### ACTIVITY
Filter out all lines without the word "xlsx" from the data below, please, and copy the rest.

### GIVEN DATA
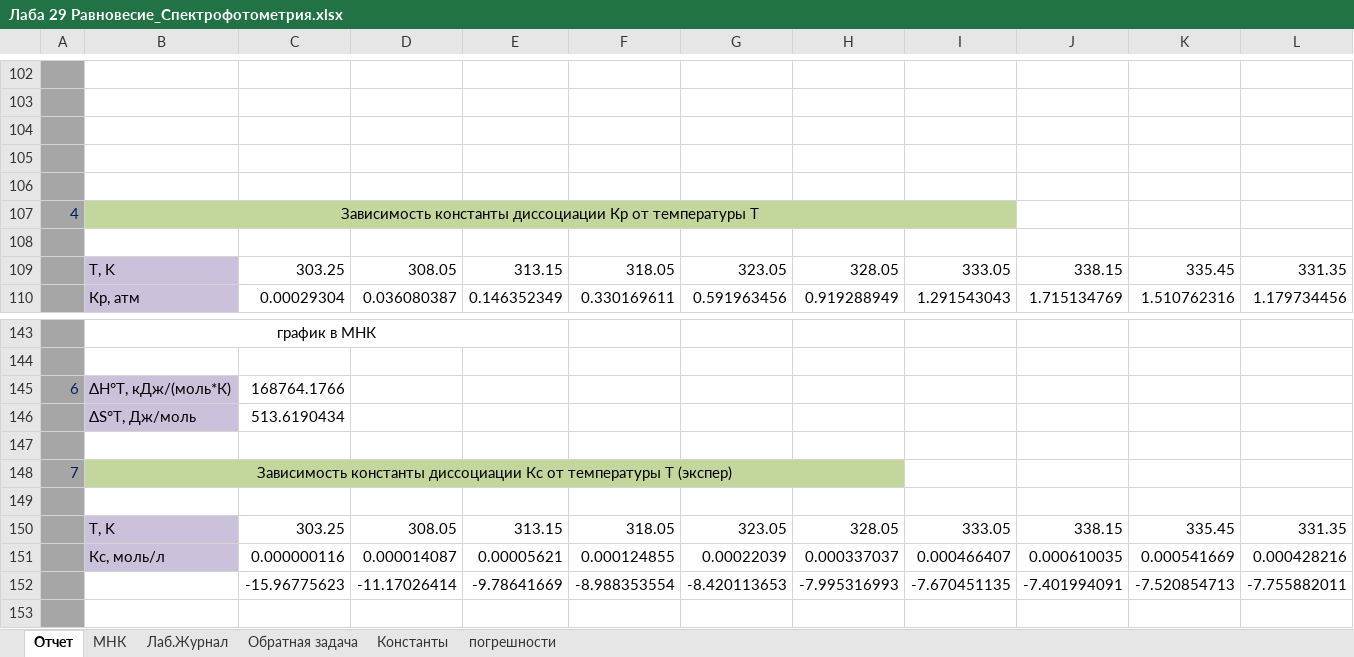
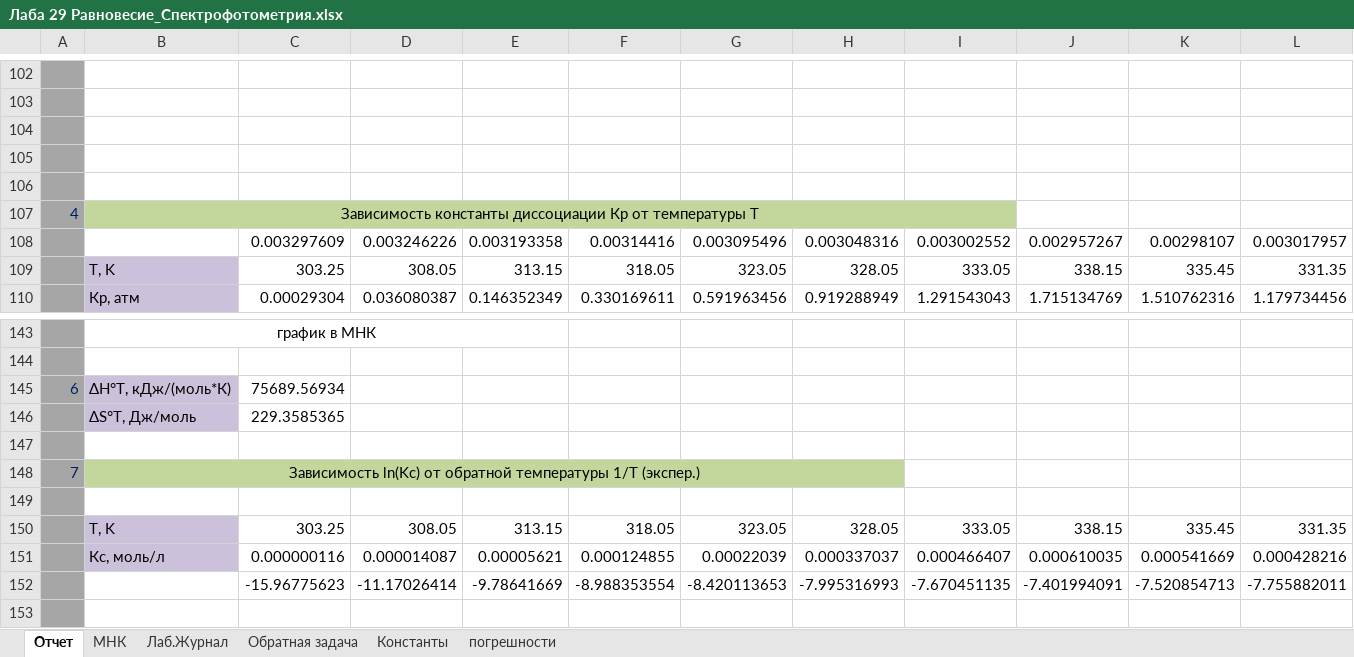
Before and after one commit to ChemicalPhysics/LabWorks, an Excel workbook: Лаба 29 Равновесие_Спектрофотометрия.xlsx, sheet Отчет, drawn as a sheet; only a part is shown, gaps mark what is left out; values as stored, in another font and other column widths than the file's, no borders; charts and pictures not drawn; rows hold the shown columns only; the diff names each change by its address in the sheet, - before the commit and + after, or states it on an @@ line.

```diff
--- a/Лаба 29 Равновесие_Спектрофотометрия.xlsx (sheet Отчет)
+++ b/Лаба 29 Равновесие_Спектрофотометрия.xlsx (sheet Отчет)
-row 108: (empty)
+row 108:  |  | 0.003297609 | 0.003246226 | 0.003193358 | 0.00314416 | 0.003095496 | 0.003048316 | 0.003002552 | 0.002957267 | 0.00298107 | 0.003017957
-C145: 168764.1766
+C145: 75689.56934
-C146: 513.6190434
+C146: 229.3585365
-B148: Зависимость константы диссоциации Кс от температуры Т (экспер)
+B148: Зависимость ln(Kс) от обратной температуры 1/T (экспер.)
```
Also changed, not shown: sheet МНК, sheet Обратная задача, sheet погрешности, formulas that keep their value, charts or pictures.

### SOLUTION FOR THIS PROBLEM
Before and after one commit to ChemicalPhysics/LabWorks, an Excel workbook: Лаба 29 Равновесие_Спектрофотометрия.xlsx, sheet Отчет, drawn as a sheet; only a part is shown, gaps mark what is left out; values as stored, in another font and other column widths than the file's, no borders; charts and pictures not drawn; rows hold the shown columns only; the diff names each change by its address in the sheet, - before the commit and + after, or states it on an @@ line.
--- a/Лаба 29 Равновесие_Спектрофотометрия.xlsx (sheet Отчет)
+++ b/Лаба 29 Равновесие_Спектрофотометрия.xlsx (sheet Отчет)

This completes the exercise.